__Exercise aim__.
Copy out each line of the entries below in which the string "Total" appears.

** The input follows **

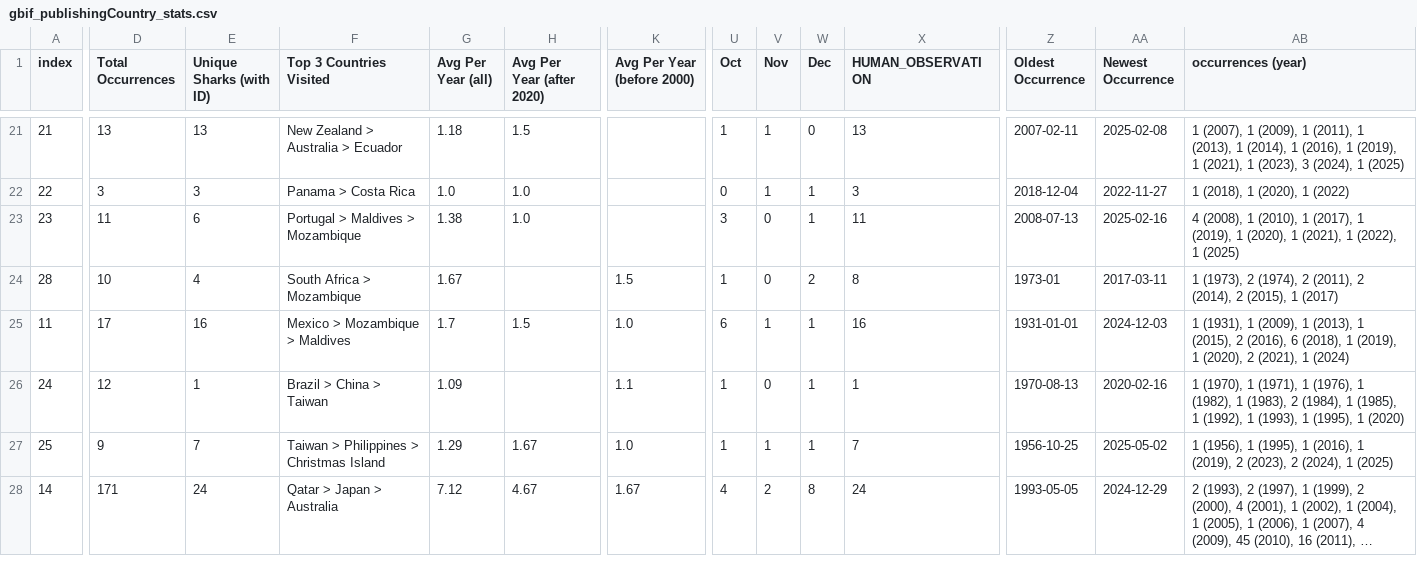
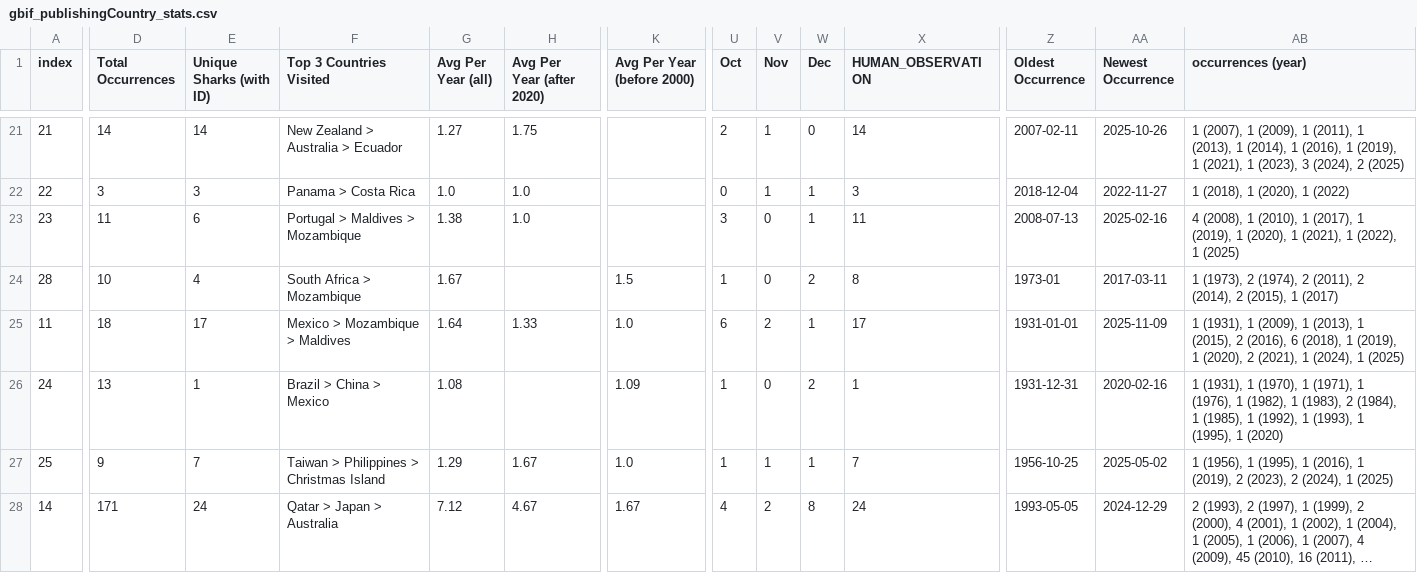
Before and after one commit to aadriien/whale-shark-site, a CSV file: outputs/gbif_publishingCountry_stats.csv, drawn as a sheet; only a part is shown, gaps mark what is left out; long unchanged cells end in …; the diff covers the shown part only; the diff names each change by its address in the sheet, - before the commit and + after, or states it on an @@ line.

```diff
--- a/outputs/gbif_publishingCountry_stats.csv
+++ b/outputs/gbif_publishingCountry_stats.csv
-D21 (Total Occurrences): 13
+D21 (Total Occurrences): 14
-E21 (Unique Sharks (with ID)): 13
+E21 (Unique Sharks (with ID)): 14
-G21 (Avg Per Year (all)): 1.18
+G21 (Avg Per Year (all)): 1.27
-H21 (Avg Per Year (after 2020)): 1.5
+H21 (Avg Per Year (after 2020)): 1.75
-U21 (Oct): 1
+U21 (Oct): 2
-X21 (HUMAN_OBSERVATION): 13
+X21 (HUMAN_OBSERVATION): 14
-AA21 (Newest Occurrence): 2025-02-08
+AA21 (Newest Occurrence): 2025-10-26
-AB21 (occurrences (year)): …3 (2024), 1 (2025)
+AB21 (occurrences (year)): …3 (2024), 2 (2025)
-D25 (Total Occurrences): 17
+D25 (Total Occurrences): 18
-E25 (Unique Sharks (with ID)): 16
+E25 (Unique Sharks (with ID)): 17
-G25 (Avg Per Year (all)): 1.7
+G25 (Avg Per Year (all)): 1.64
-H25 (Avg Per Year (after 2020)): 1.5
+H25 (Avg Per Year (after 2020)): 1.33
-V25 (Nov): 1
+V25 (Nov): 2
-X25 (HUMAN_OBSERVATION): 16
+X25 (HUMAN_OBSERVATION): 17
-AA25 (Newest Occurrence): 2024-12-03
+AA25 (Newest Occurrence): 2025-11-09
-AB25 (occurrences (year)): …(2021), 1 (2024)
+AB25 (occurrences (year)): …(2021), 1 (2024), 1 (2025)
-D26 (Total Occurrences): 12
+D26 (Total Occurrences): 13
-F26 (Top 3 Countries Visited): Brazil > China > Taiwan
+F26 (Top 3 Countries Visited): Brazil > China > Mexico
-G26 (Avg Per Year (all)): 1.09
+G26 (Avg Per Year (all)): 1.08
-K26 (Avg Per Year (before 2000)): 1.1
+K26 (Avg Per Year (before 2000)): 1.09
-W26 (Dec): 1
+W26 (Dec): 2
-Z26 (Oldest Occurrence): 1970-08-13
+Z26 (Oldest Occurrence): 1931-12-31
-AB26 (occurrences (year)): 1 (1970), 1…
+AB26 (occurrences (year)): 1 (1931), 1 (1970), 1…
```
Also changed, not shown: 88 edited cells elsewhere in this file, outputs/gbif_calendar_stats.csv, outputs/gbif_continent_stats.csv, 16 other files.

** End of The input **

__Task result__.
-D21 (Total Occurrences): 13
+D21 (Total Occurrences): 14
-D25 (Total Occurrences): 17
+D25 (Total Occurrences): 18
-D26 (Total Occurrences): 12
+D26 (Total Occurrences): 13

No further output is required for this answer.